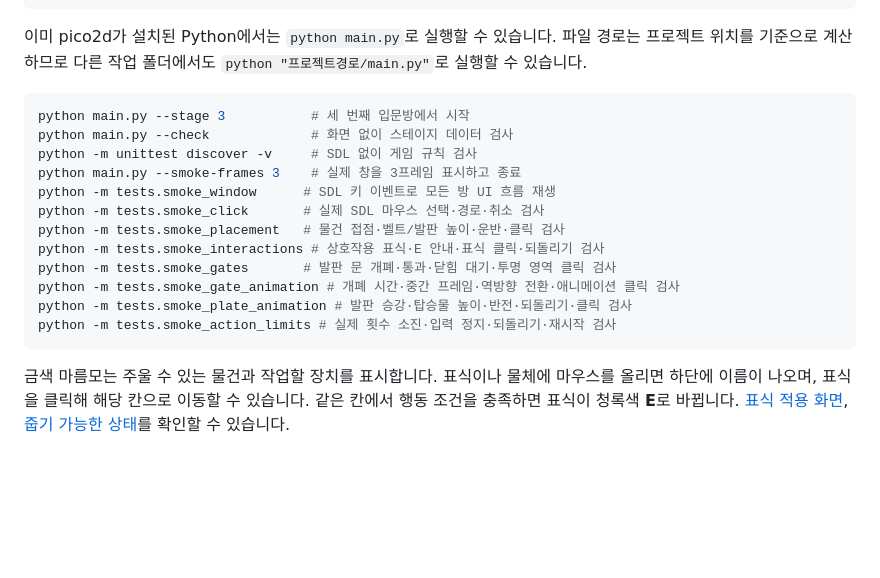
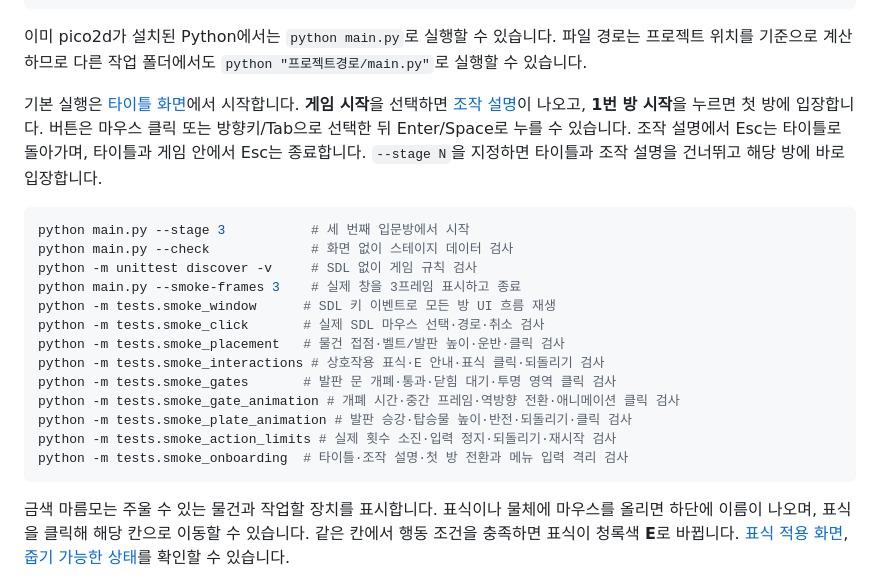
Before and after one commit to sanu1227/2DGP-PROJECT, a Markdown page: README.md, the part around the change. Rendered like a GitHub page; blank space fills up the shorter version.

Commit message:
feat: 첫 번째 방 진입 전 타이틀과 조작 안내 화면 추가

````diff
--- a/README.md
+++ b/README.md
@@ -77,6 +77,8 @@ python -m venv .venv
 
 이미 pico2d가 설치된 Python에서는 `python main.py`로 실행할 수 있습니다. 파일 경로는 프로젝트 위치를 기준으로 계산하므로 다른 작업 폴더에서도 `python "프로젝트경로/main.py"`로 실행할 수 있습니다.
 
+기본 실행은 [타이틀 화면](./docs/screenshots/onboarding/title.png)에서 시작합니다. **게임 시작**을 선택하면 [조작 설명](./docs/screenshots/onboarding/controls.png)이 나오고, **1번 방 시작**을 누르면 첫 방에 입장합니다. 버튼은 마우스 클릭 또는 방향키/Tab으로 선택한 뒤 Enter/Space로 누를 수 있습니다. 조작 설명에서 Esc는 타이틀로 돌아가며, 타이틀과 게임 안에서 Esc는 종료합니다. `--stage N`을 지정하면 타이틀과 조작 설명을 건너뛰고 해당 방에 바로 입장합니다.
+
 ```powershell
 python main.py --stage 3           # 세 번째 입문방에서 시작
 python main.py --check             # 화면 없이 스테이지 데이터 검사
@@ -90,6 +92,7 @@ python -m tests.smoke_gates       # 발판 문 개폐·통과·닫힘 대기·
 python -m tests.smoke_gate_animation # 개폐 시간·중간 프레임·역방향 전환·애니메이션 클릭 검사
 python -m tests.smoke_plate_animation # 발판 승강·탑승물 높이·반전·되돌리기·클릭 검사
 python -m tests.smoke_action_limits # 실제 횟수 소진·입력 정지·되돌리기·재시작 검사
+python -m tests.smoke_onboarding  # 타이틀·조작 설명·첫 방 전환과 메뉴 입력 격리 검사
 ```
 
 금색 마름모는 주울 수 있는 물건과 작업할 장치를 표시합니다. 표식이나 물체에 마우스를 올리면 하단에 이름이 나오며, 표식을 클릭해 해당 칸으로 이동할 수 있습니다. 같은 칸에서 행동 조건을 충족하면 표식이 청록색 **E**로 바뀝니다. [표식 적용 화면](./docs/screenshots/interaction-markers-stage-06.png), [줍기 가능한 상태](./docs/screenshots/interaction-markers-ready.png)를 확인할 수 있습니다.
````
Also changed, not shown: docs/개발기록.md (+6 -0 lines), docs/screenshots/onboarding/controls.png (added), docs/screenshots/onboarding/title.png (added), 7 other files.
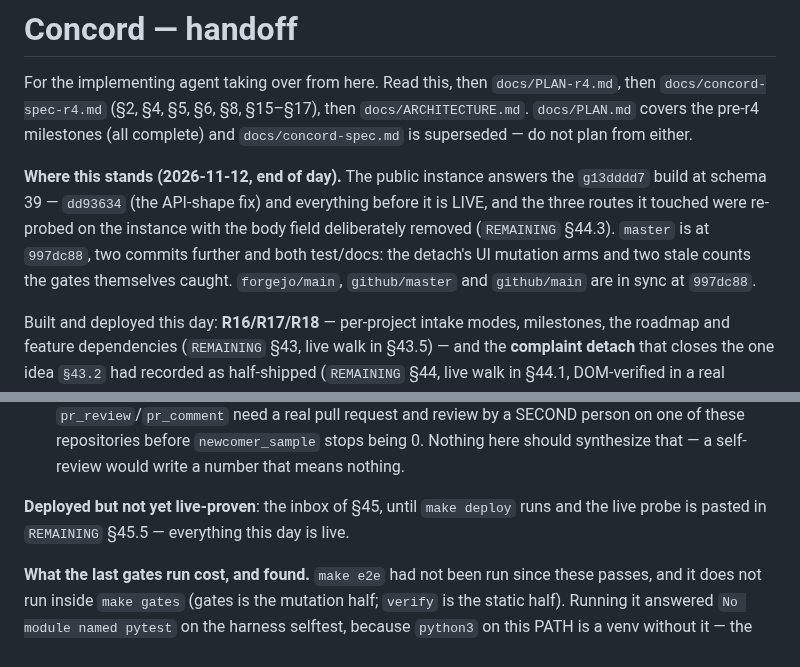
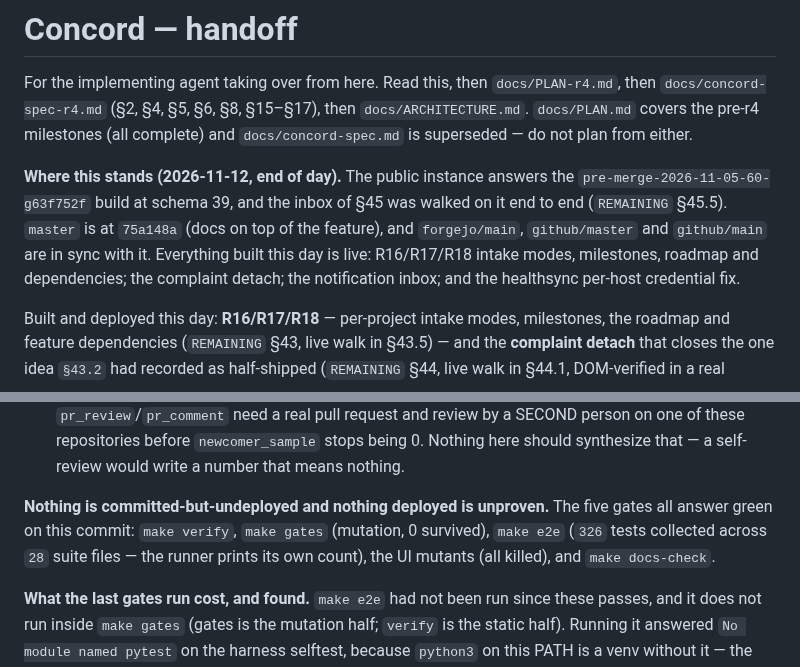
Before and after one commit to 8ullyMaguire/concord, a Markdown page: docs/HANDOFF.md, 2 parts joined by grey strips. Drawn GitHub-style.

Commit message:
docs: the handoff opens on this commit, not the one before the inbox
The first screen still said master was two commits behind and the inbox was deployed but
unproven. Both are now false, and a handoff whose first screen is stale is worse than no
summary: the next session reads it and starts from a state that never existed.

Gate note: the suite count had to move into backticks -- '326 tests' is a claim
check_doc_numbers.py checks against the tree's Go count, and the e2e figure is a different
number about a different thing.

```diff
--- a/docs/HANDOFF.md
+++ b/docs/HANDOFF.md
@@ -6,11 +6,11 @@ then `docs/ARCHITECTURE.md`. `docs/PLAN.md` covers the pre-r4 milestones (all
 complete) and `docs/concord-spec.md` is superseded — do not plan from either.
 
 **Where this stands (2026-11-12, end of day).** The public instance answers the
-`g13dddd7` build at schema 39 — `dd93634` (the API-shape fix) and everything before it is
-LIVE, and the three routes it touched were re-probed on the instance with the body field
-deliberately removed (`REMAINING` §44.3). `master` is at `997dc88`, two commits further and
-both test/docs: the detach's UI mutation arms and two stale counts the gates themselves
-caught. `forgejo/main`, `github/master` and `github/main` are in sync at `997dc88`.
+`pre-merge-2026-11-05-60-g63f752f` build at schema 39, and the inbox of §45 was walked on it
+end to end (`REMAINING` §45.5). `master` is at `75a148a` (docs on top of the feature), and
+`forgejo/main`, `github/master` and `github/main` are in sync with it. Everything built this
+day is live: R16/R17/R18 intake modes, milestones, roadmap and dependencies; the complaint
+detach; the notification inbox; and the healthsync per-host credential fix.
 
 Built and deployed this day: **R16/R17/R18** — per-project intake modes, milestones, the
 roadmap and feature dependencies (`REMAINING` §43, live walk in §43.5) — and the
@@ -47,8 +47,10 @@ owed and one is now done.
    repositories before `newcomer_sample` stops being 0. Nothing here should synthesize that — a
    self-review would write a number that means nothing.
 
-**Deployed but not yet live-proven**: the inbox of §45, until `make deploy` runs and the live
-probe is pasted in `REMAINING` §45.5 — everything this day is live.
+**Nothing is committed-but-undeployed and nothing deployed is unproven.** The five gates all
+answer green on this commit: `make verify`, `make gates` (mutation, 0 survived), `make e2e`
+(`326` tests collected across `28` suite files — the runner prints its own count), the UI
+mutants (all killed), and `make docs-check`.
 
 **What the last gates run cost, and found.** `make e2e` had not been run since these passes,
 and it does not run inside `make gates` (gates is the mutation half; `verify` is the static
```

################

* _Action item_: An exact copy of every entry, minus the pictures, is what you should return.

* _Task solution_:
Before and after one commit to sanu1227/2DGP-PROJECT, a Markdown page: README.md, the part around the change. Rendered like a GitHub page; blank space fills up the shorter version.

Commit message:
feat: 첫 번째 방 진입 전 타이틀과 조작 안내 화면 추가

````diff
--- a/README.md
+++ b/README.md
@@ -77,6 +77,8 @@ python -m venv .venv
 
 이미 pico2d가 설치된 Python에서는 `python main.py`로 실행할 수 있습니다. 파일 경로는 프로젝트 위치를 기준으로 계산하므로 다른 작업 폴더에서도 `python "프로젝트경로/main.py"`로 실행할 수 있습니다.
 
+기본 실행은 [타이틀 화면](./docs/screenshots/onboarding/title.png)에서 시작합니다. **게임 시작**을 선택하면 [조작 설명](./docs/screenshots/onboarding/controls.png)이 나오고, **1번 방 시작**을 누르면 첫 방에 입장합니다. 버튼은 마우스 클릭 또는 방향키/Tab으로 선택한 뒤 Enter/Space로 누를 수 있습니다. 조작 설명에서 Esc는 타이틀로 돌아가며, 타이틀과 게임 안에서 Esc는 종료합니다. `--stage N`을 지정하면 타이틀과 조작 설명을 건너뛰고 해당 방에 바로 입장합니다.
+
 ```powershell
 python main.py --stage 3           # 세 번째 입문방에서 시작
 python main.py --check             # 화면 없이 스테이지 데이터 검사
@@ -90,6 +92,7 @@ python -m tests.smoke_gates       # 발판 문 개폐·통과·닫힘 대기·
 python -m tests.smoke_gate_animation # 개폐 시간·중간 프레임·역방향 전환·애니메이션 클릭 검사
 python -m tests.smoke_plate_animation # 발판 승강·탑승물 높이·반전·되돌리기·클릭 검사
 python -m tests.smoke_action_limits # 실제 횟수 소진·입력 정지·되돌리기·재시작 검사
+python -m tests.smoke_onboarding  # 타이틀·조작 설명·첫 방 전환과 메뉴 입력 격리 검사
 ```
 
 금색 마름모는 주울 수 있는 물건과 작업할 장치를 표시합니다. 표식이나 물체에 마우스를 올리면 하단에 이름이 나오며, 표식을 클릭해 해당 칸으로 이동할 수 있습니다. 같은 칸에서 행동 조건을 충족하면 표식이 청록색 **E**로 바뀝니다. [표식 적용 화면](./docs/screenshots/interaction-markers-stage-06.png), [줍기 가능한 상태](./docs/screenshots/interaction-markers-ready.png)를 확인할 수 있습니다.
````
Also changed, not shown: docs/개발기록.md (+6 -0 lines), docs/screenshots/onboarding/controls.png (added), docs/screenshots/onboarding/title.png (added), 7 other files.
Before and after one commit to 8ullyMaguire/concord, a Markdown page: docs/HANDOFF.md, 2 parts joined by grey strips. Drawn GitHub-style.

Commit message:
docs: the handoff opens on this commit, not the one before the inbox
The first screen still said master was two commits behind and the inbox was deployed but
unproven. Both are now false, and a handoff whose first screen is stale is worse than no
summary: the next session reads it and starts from a state that never existed.

Gate note: the suite count had to move into backticks -- '326 tests' is a claim
check_doc_numbers.py checks against the tree's Go count, and the e2e figure is a different
number about a different thing.

```diff
--- a/docs/HANDOFF.md
+++ b/docs/HANDOFF.md
@@ -6,11 +6,11 @@ then `docs/ARCHITECTURE.md`. `docs/PLAN.md` covers the pre-r4 milestones (all
 complete) and `docs/concord-spec.md` is superseded — do not plan from either.
 
 **Where this stands (2026-11-12, end of day).** The public instance answers the
-`g13dddd7` build at schema 39 — `dd93634` (the API-shape fix) and everything before it is
-LIVE, and the three routes it touched were re-probed on the instance with the body field
-deliberately removed (`REMAINING` §44.3). `master` is at `997dc88`, two commits further and
-both test/docs: the detach's UI mutation arms and two stale counts the gates themselves
-caught. `forgejo/main`, `github/master` and `github/main` are in sync at `997dc88`.
+`pre-merge-2026-11-05-60-g63f752f` build at schema 39, and the inbox of §45 was walked on it
+end to end (`REMAINING` §45.5). `master` is at `75a148a` (docs on top of the feature), and
+`forgejo/main`, `github/master` and `github/main` are in sync with it. Everything built this
+day is live: R16/R17/R18 intake modes, milestones, roadmap and dependencies; the complaint
+detach; the notification inbox; and the healthsync per-host credential fix.
 
 Built and deployed this day: **R16/R17/R18** — per-project intake modes, milestones, the
 roadmap and feature dependencies (`REMAINING` §43, live walk in §43.5) — and the
@@ -47,8 +47,10 @@ owed and one is now done.
    repositories before `newcomer_sample` stops being 0. Nothing here should synthesize that — a
    self-review would write a number that means nothing.
 
-**Deployed but not yet live-proven**: the inbox of §45, until `make deploy` runs and the live
-probe is pasted in `REMAINING` §45.5 — everything this day is live.
+**Nothing is committed-but-undeployed and nothing deployed is unproven.** The five gates all
+answer green on this commit: `make verify`, `make gates` (mutation, 0 survived), `make e2e`
+(`326` tests collected across `28` suite files — the runner prints its own count), the UI
+mutants (all killed), and `make docs-check`.
 
 **What the last gates run cost, and found.** `make e2e` had not been run since these passes,
 and it does not run inside `make gates` (gates is the mutation half; `verify` is the static
```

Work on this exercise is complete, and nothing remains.